THE EGG TRADE is yet to feel any substantial benefit from the latest easing of restrictions.

The opening up of the hospitality sector on 17 May saw colony prices ease off the floor a little, by around 5p a dozen across the board. 

See also: German parliament votes in favour of male chick culling law

However, free-range prices remained at historical lows for another month (see chart).

According to the Central Egg Agency, the downside at the moment was the retail sector.

“It’s not over-busy, and we are being offered quite a bit of free-range,” said the CEA’s Andy Crossland.

“Certainly, we’re oversupplied at the moment for the demand we need. 

May, June July don’t tend to be big egg selling months anyway, and moving egg packer to packer at the moment is very difficult.

“We are seeing even first quality eggs ending up at the processors.”

He adds there is no real mechanism now for getting free-range birds off the market, unlike the colony sector in the past. 

“When it was a colony-based market, the big colony producers tended to be the packers, and they would take sheds out, and the market would stabilise. 

“But when we’re dealing with contract production over hundreds of individuals, it’s very difficult to get birds out early, so it just compounds the problem.  
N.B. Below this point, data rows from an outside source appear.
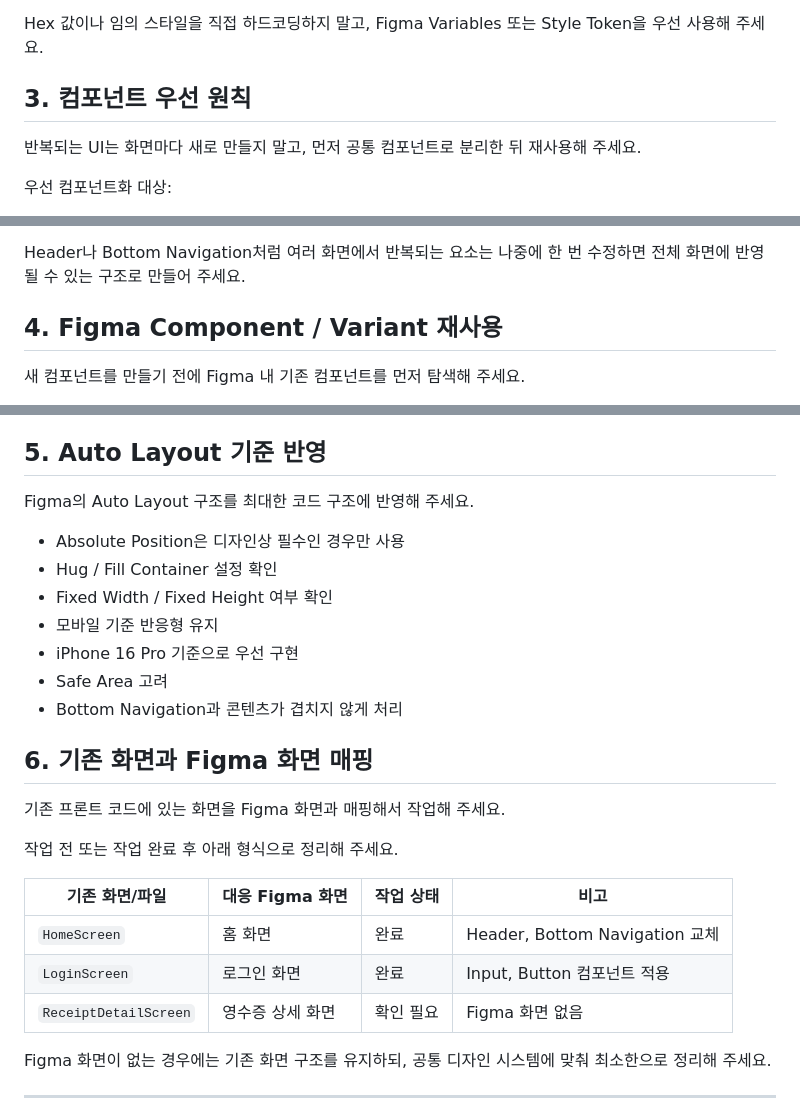
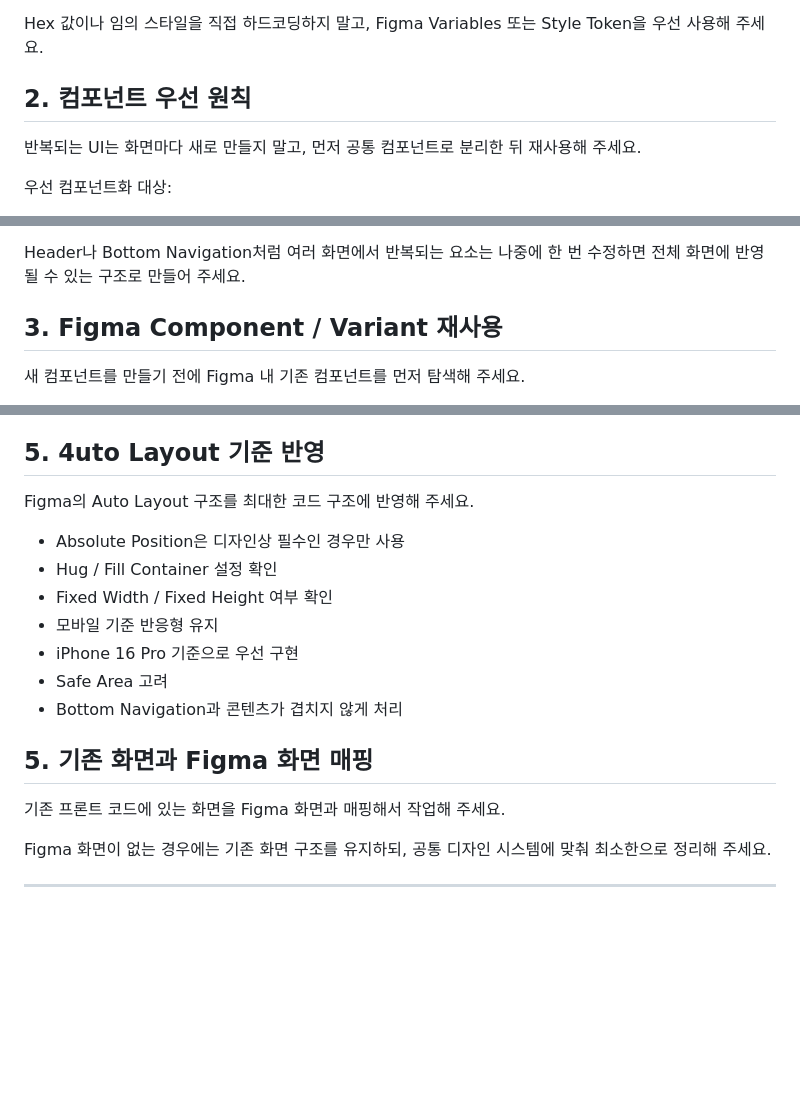
Before and after one commit to Hana-harmony/Stock-exchange-FE, a Markdown page: .agents/figma.md, 3 parts joined by grey strips. Rendered like a GitHub page; blank space fills up the shorter version.

```diff
--- a/.agents/figma.md
+++ b/.agents/figma.md
@@ -73,7 +47,7 @@ UI 교체 중 불가피하게 변경이 필요한 경우, 변경 이유와 영
 
 Hex 값이나 임의 스타일을 직접 하드코딩하지 말고, Figma Variables 또는 Style Token을 우선 사용해 주세요.
 
-## 3. 컴포넌트 우선 원칙
+## 2. 컴포넌트 우선 원칙
 
 반복되는 UI는 화면마다 새로 만들지 말고, 먼저 공통 컴포넌트로 분리한 뒤 재사용해 주세요.
 
@@ -99,7 +73,7 @@ Hex 값이나 임의 스타일을 직접 하드코딩하지 말고, Figma Variab
 
 Header나 Bottom Navigation처럼 여러 화면에서 반복되는 요소는 나중에 한 번 수정하면 전체 화면에 반영될 수 있는 구조로 만들어 주세요.
 
-## 4. Figma Component / Variant 재사용
+## 3. Figma Component / Variant 재사용
 
 새 컴포넌트를 만들기 전에 Figma 내 기존 컴포넌트를 먼저 탐색해 주세요.
 
@@ -119,7 +93,7 @@ Header나 Bottom Navigation처럼 여러 화면에서 반복되는 요소는 나
 - Chip / Selected
 - Chip / Unselected
 
-## 5. Auto Layout 기준 반영
+## 5. 4uto Layout 기준 반영
 
 Figma의 Auto Layout 구조를 최대한 코드 구조에 반영해 주세요.
 
@@ -131,17 +105,9 @@ Figma의 Auto Layout 구조를 최대한 코드 구조에 반영해 주세요.
 - Safe Area 고려
 - Bottom Navigation과 콘텐츠가 겹치지 않게 처리
 
-## 6. 기존 화면과 Figma 화면 매핑
+## 5. 기존 화면과 Figma 화면 매핑
 
 기존 프론트 코드에 있는 화면을 Figma 화면과 매핑해서 작업해 주세요.
-
-작업 전 또는 작업 완료 후 아래 형식으로 정리해 주세요.
-
-| 기존 화면/파일 | 대응 Figma 화면 | 작업 상태 | 비고 |
-| --- | --- | --- | --- |
-| `HomeScreen` | 홈 화면 | 완료 | Header, Bottom Navigation 교체 |
-| `LoginScreen` | 로그인 화면 | 완료 | Input, Button 컴포넌트 적용 |
-| `ReceiptDetailScreen` | 영수증 상세 화면 | 확인 필요 | Figma 화면 없음 |
 
 Figma 화면이 없는 경우에는 기존 화면 구조를 유지하되, 공통 디자인 시스템에 맞춰 최소한으로 정리해 주세요.
 
```
Also changed, not shown: other parts of .agents/figma.md (+1 -46 lines), .agents/docs/pages.md (deleted, +0 -56 lines).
“We’ve still got a month or two of oversupply, but one would hope it stabilises and retail sales pick up towards the end of August and into September.”

That said, projections based on day-old pullet placings suggest that although the overall laying flock is currently running at a relatively high level, bird numbers should start heading downwards during the summer and maintain a lower level into the autumn by about a million birds.